1.Thanks for chatting with us. Can you tell me a little bit about your sport/background? What did you do first? How many sports have you participated in? How did you get to where you are now?
Growing up, I was a gymnast from the age of 4. I started competing in about the 2nd grade, and trained year round in a club program. My gymnastics career ended during freshman year of college. Following that I joined a local gym to rehab a knee injury and that’s when I started weight training. I followed a fairly typical bodybuilding type training regiment, with body part splits, cardio sessions, etc. Over the years I have sought out a competitive outlet through fitness competitions, road races and triathlons. In late 2010 I found CrossFit and began competing in March of 2011. During this time I was introduced to Olympic-style weightlifting. In the summer of 2011 I competed in my first weightlifting meet.
I currently train primarily as a CrossFit athlete and secondarily as a weightlifter. Weightlifting is one of the foundations of my CrossFit training, so there is a great deal of crossover. I didn’t intend to become a competitive athlete again at this stage of my life and as a mother, but I’ve found that once an athlete, always an athlete.
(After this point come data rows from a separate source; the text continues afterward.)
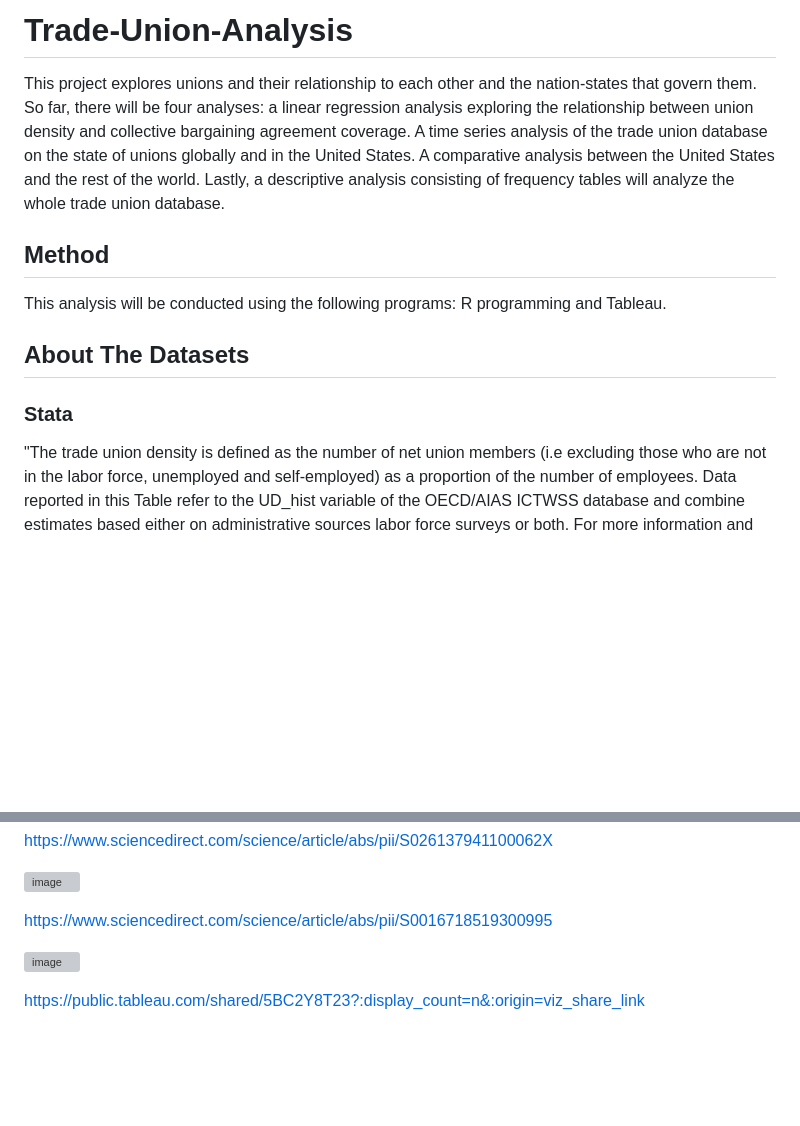
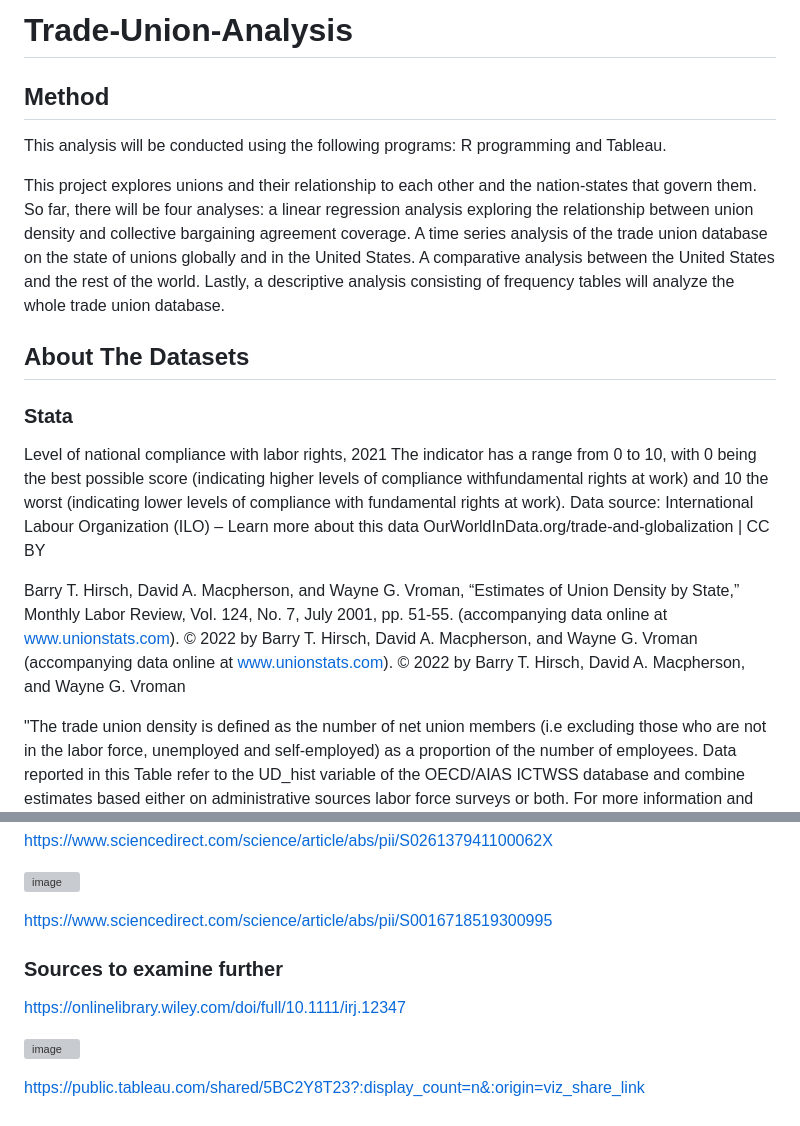
Before and after one commit to VtheRtech/Trade-Union-Analysis, a Markdown page: README.md, 2 parts joined by grey strips. GitHub-like rendering; blank space fills up the shorter version; grey boxes are pictures that could not be loaded.

```diff
--- a/README.md
+++ b/README.md
@@ -1,12 +1,29 @@
-  # Trade-Union-Analysis
-This project explores unions and their relationship to each other and the nation-states that govern them. So far, there will be four analyses: a linear regression analysis exploring the relationship between union density and collective bargaining agreement coverage. A time series analysis of the trade union database on the state of unions globally and in the United States. A comparative analysis between the United States and the rest of the world. Lastly, a descriptive analysis consisting of frequency tables will analyze the whole trade union database.
+# Trade-Union-Analysis
+
 
 ## Method
 This analysis will be conducted using the following programs: R programming and Tableau.
 
+This project explores unions and their relationship to each other and the nation-states that govern them. So far, there will be four analyses: a linear regression analysis exploring the relationship between union density and collective bargaining agreement coverage. A time series analysis of the trade union database on the state of unions globally and in the United States. A comparative analysis between the United States and the rest of the world. Lastly, a descriptive analysis consisting of frequency tables will analyze the whole trade union database.
+
 
 ## About The Datasets
 ### Stata
+
+
+Level of national compliance with labor rights, 2021
+The indicator has a range from 0 to 10, with 0 being the best possible score (indicating higher levels of compliance withfundamental rights at work) and 10 the worst (indicating lower levels of compliance with fundamental rights at work).
+Data source: International Labour Organization (ILO) – Learn more about this data
+OurWorldInData.org/trade-and-globalization | CC BY
+
+
+
+Barry T. Hirsch, David A. Macpherson, and Wayne G. Vroman, “Estimates of Union Density by State,” Monthly Labor Review, Vol. 124, No. 7, July 2001, pp. 51-55.
+  (accompanying data online at www.unionstats.com).
+  © 2022 by Barry T. Hirsch, David A. Macpherson, and Wayne G. Vroman
+    (accompanying data online at www.unionstats.com).
+© 2022 by Barry T. Hirsch, David A. Macpherson, and Wayne G. Vroman
+
 
 "The trade union density is defined as the number of net union members (i.e excluding those who are not in the labor force, unemployed and self-employed) as a proportion of the number of employees. Data reported in this Table refer to the UD_hist variable of the OECD/AIAS ICTWSS database and combine estimates based either on administrative sources labor force surveys or both. For more information and full methodology."
 
@@ -67,6 +84,10 @@ https://www.sciencedirect.com/science/article/abs/pii/S026137941100062X
 
 https://www.sciencedirect.com/science/article/abs/pii/S0016718519300995
 
+
+###  Sources to examine further
+https://onlinelibrary.wiley.com/doi/full/10.1111/irj.12347
+
 ![image](https://github.com/Unfixable47/Trade-Union-Analysis/assets/137025578/8df26e2d-e7aa-41ec-b17d-d93d5e414d9f)
 
 
```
A diet that’s geared towards your performance goals is an integral part of being a better athlete. It’s as important as training and rest. My diet is centered around lots of meat and green vegetables along with healthy fats like coconut oil and avocado, and carbs to fuel me. I try to stay away from processed foods and most importantly just get enough calories everyday to sustain my training.
I consider my diet to be a big help to the recovery process. I try to eat well and make sure I’m well hydrated. I usually have one active rest day and one complete rest day each week. For active rest I’ve found swimming to be very restorative and seems to relax my muscles and reduce joint pain. Getting enough sleep is absolutely key to recovery.
I eat breakfast before training in the late morning. Typically 3-4 eggs, spinach, avocado and beef, sausage or bacon. I may have a pre-workout protein/carb shake or mid workout shake. I usually workout for about 3 hours. Following training I will eat some sweet potatoes and a lunch of meat and vegetables, basically as much as I can eat. My late afternoons are spent with my son. Dinner is also typically as much meat and vegetables as I can eat.
The best advice I’ve been given is to stay the course. Getting stronger is a long term process and I often see people who get frustrated with a lack of results before they’ve even committed enough time to make progress. You have to be committed in and outside the gym. At times training is the easy part, and the dedication to constant body maintenance, eating, and resting can be the most difficult.
My snatch and clean & jerk are things that I’m proud of at 89/109kg, after just a couple years lifting and training only part time. I also have a 425lb deadlift, again, a movement I don’t really train for other than within the CrossFit context.